Sapienza adds even getting a warning can “ruin the illusion for yourself and for those around you.” Instead, she encourages guests to take pictures with the ScareHouse mascots while in line, or at any other scenic points before and after the haunt—just not during. Stross points out that most attractions will have areas designed specifically for social media post potential. The Dent Schoolhouse has specific Snapchat Geofilters, hashtags, and picture-worthy opportunities (read: More than 400 jack-o-lanterns).

Practice patience

According to Stross, during the past year, a lot of scare professionals have been swapping stories in Facebook groups about the startling rise in line jumping at their attraction. Stross says the leading speculation is that there’s some kind of post-pandemic decrease in patience.

So please: Be courteous to your fellow patrons. If not because you’re a decent person, then at least because you don’t want to get kicked out.

Rethink that drink

It’s no secret that haunted attractions will be visited by people under the influence. But according to Sapienza, “If you look like you might be unsafe to yourself or others, we might ask you to leave and come back another night.” Similarly, Stross says his team understands many guests will pre-game in some way, but you’ll be turned away if you become disorderly.

Besides, you might want to reconsider getting intoxicated at all. Like mentioned above, a lot of what makes a great haunt is all the careful consideration of the human psyche. So, anything that messes with your senses (like drugs and alcohol) might mess with your overall experience. Luckily, a little hot chocolate never hurt anybody.

Scare actors aren’t just high school kids

Many attractions hire performers from all walks of life; Stross says it’s not uncommon for someone without a day job to be working right alongside a doctor-by-day, scare-actor-by-night. When it comes to hiring, one thing Sapienza looks for is customer service experience, since “you have to be ready to deal with a lot of characters.”

A strong sign for the haunt industry is the sense of community these workers find, with Sapienza and Stross pointing out how a lot of the same actors come back year after year.

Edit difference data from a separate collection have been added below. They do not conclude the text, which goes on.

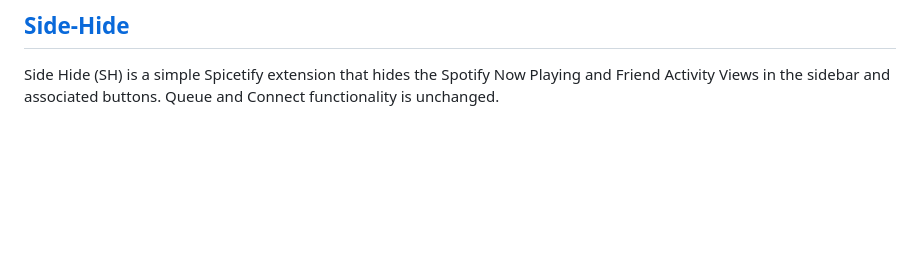
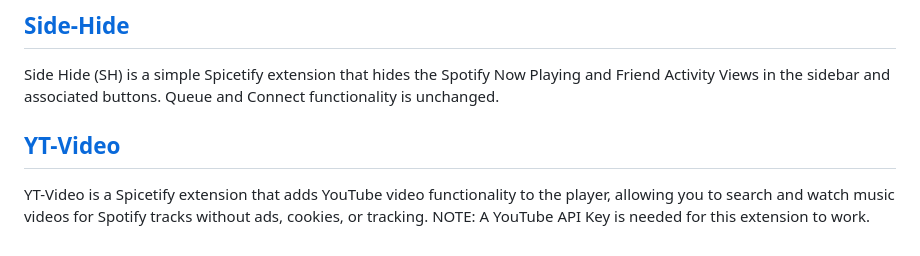
Before and after one commit to bojanraic/spicetify-extensions, a Markdown page: README.md, the part around the change. Rendered like a GitHub page; blank space fills up the shorter version.

Commit message:
Add YT-Video extension

```diff
--- a/README.md
+++ b/README.md
@@ -8,3 +8,8 @@ Private Session (PS) is a simple Spicetify extension that will always enable pri
 ## [Side-Hide](./side-hide/README.md)
 
 Side Hide (SH) is a simple Spicetify extension that hides the Spotify Now Playing and Friend Activity Views in the sidebar and associated buttons. Queue and Connect functionality is unchanged.
+
+## [YT-Video](./yt-video/README.md)
+
+YT-Video is a Spicetify extension that adds YouTube video functionality to the player, allowing you to search and watch music videos for Spotify tracks without ads, cookies, or tracking.
+NOTE: A YouTube API Key is needed for this extension to work.
```
Also changed, not shown: yt-video/README.md (added, +50 -0 lines), yt-video/screenshot-0.png (added), yt-video/screenshot-1.png (added), 8 other files.
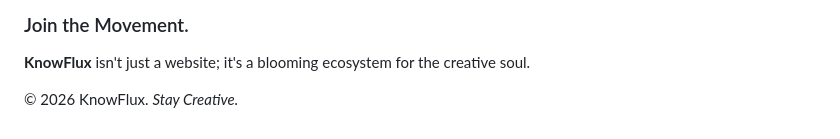
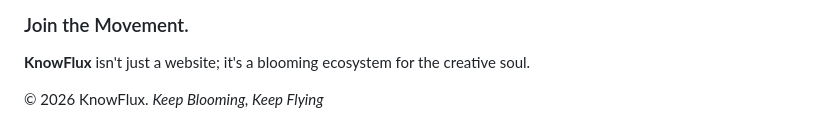
Before and after one commit to KnowFlux/knowflux.github.io, a Markdown page: README.md, the part around the change. Rendered like a GitHub page.

Commit message:
Change catchphrase

```diff
--- a/README.md
+++ b/README.md
@@ -61,4 +61,4 @@ KnowFlux/
 ### Join the Movement.
 **KnowFlux** isn't just a website; it's a blooming ecosystem for the creative soul.
 
-© 2026 KnowFlux. *Stay Creative.*
+© 2026 KnowFlux. *Keep Blooming, Keep Flying*
```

Working together to scare people all night turns everyone into a family. It just so happens to be the kind of family that will brag to each other about how they made you pee your pants.